Tartini, Giuseppe (jōzĕpˈpā tärtēˈnē) [key], 1692–1770, Italian violinist, the greatest violin master of his day. In 1728 he founded at Padua a school of the violin that became known throughout Europe. Tartini altered the shape of the bow, revised bowing technique, and was probably the first to discover the difference tone (see tone), which became a means of securing just intonation. He wrote a number of theoretical works and composed an estimated 150 violin concertos, many trio sonatas, and about 200 solo sonatas, among which The Devil's Trill, supposedly played to him by the devil in a dream, is the most famous.
The Columbia Electronic Encyclopedia, 6th ed. Copyright © 2012, Columbia University Press. All rights reserved.
More on Giuseppe Tartini from Infoplease:

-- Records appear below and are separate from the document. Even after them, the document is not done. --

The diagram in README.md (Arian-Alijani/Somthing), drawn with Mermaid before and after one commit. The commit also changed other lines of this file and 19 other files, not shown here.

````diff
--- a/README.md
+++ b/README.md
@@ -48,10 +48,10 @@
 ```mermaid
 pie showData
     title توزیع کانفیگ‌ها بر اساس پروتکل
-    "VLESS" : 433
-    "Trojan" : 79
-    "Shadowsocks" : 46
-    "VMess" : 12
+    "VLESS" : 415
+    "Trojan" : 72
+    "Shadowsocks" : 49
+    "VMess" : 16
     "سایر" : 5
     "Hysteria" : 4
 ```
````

See more Encyclopedia articles on: Music: History, Composers, and Performers: Biographies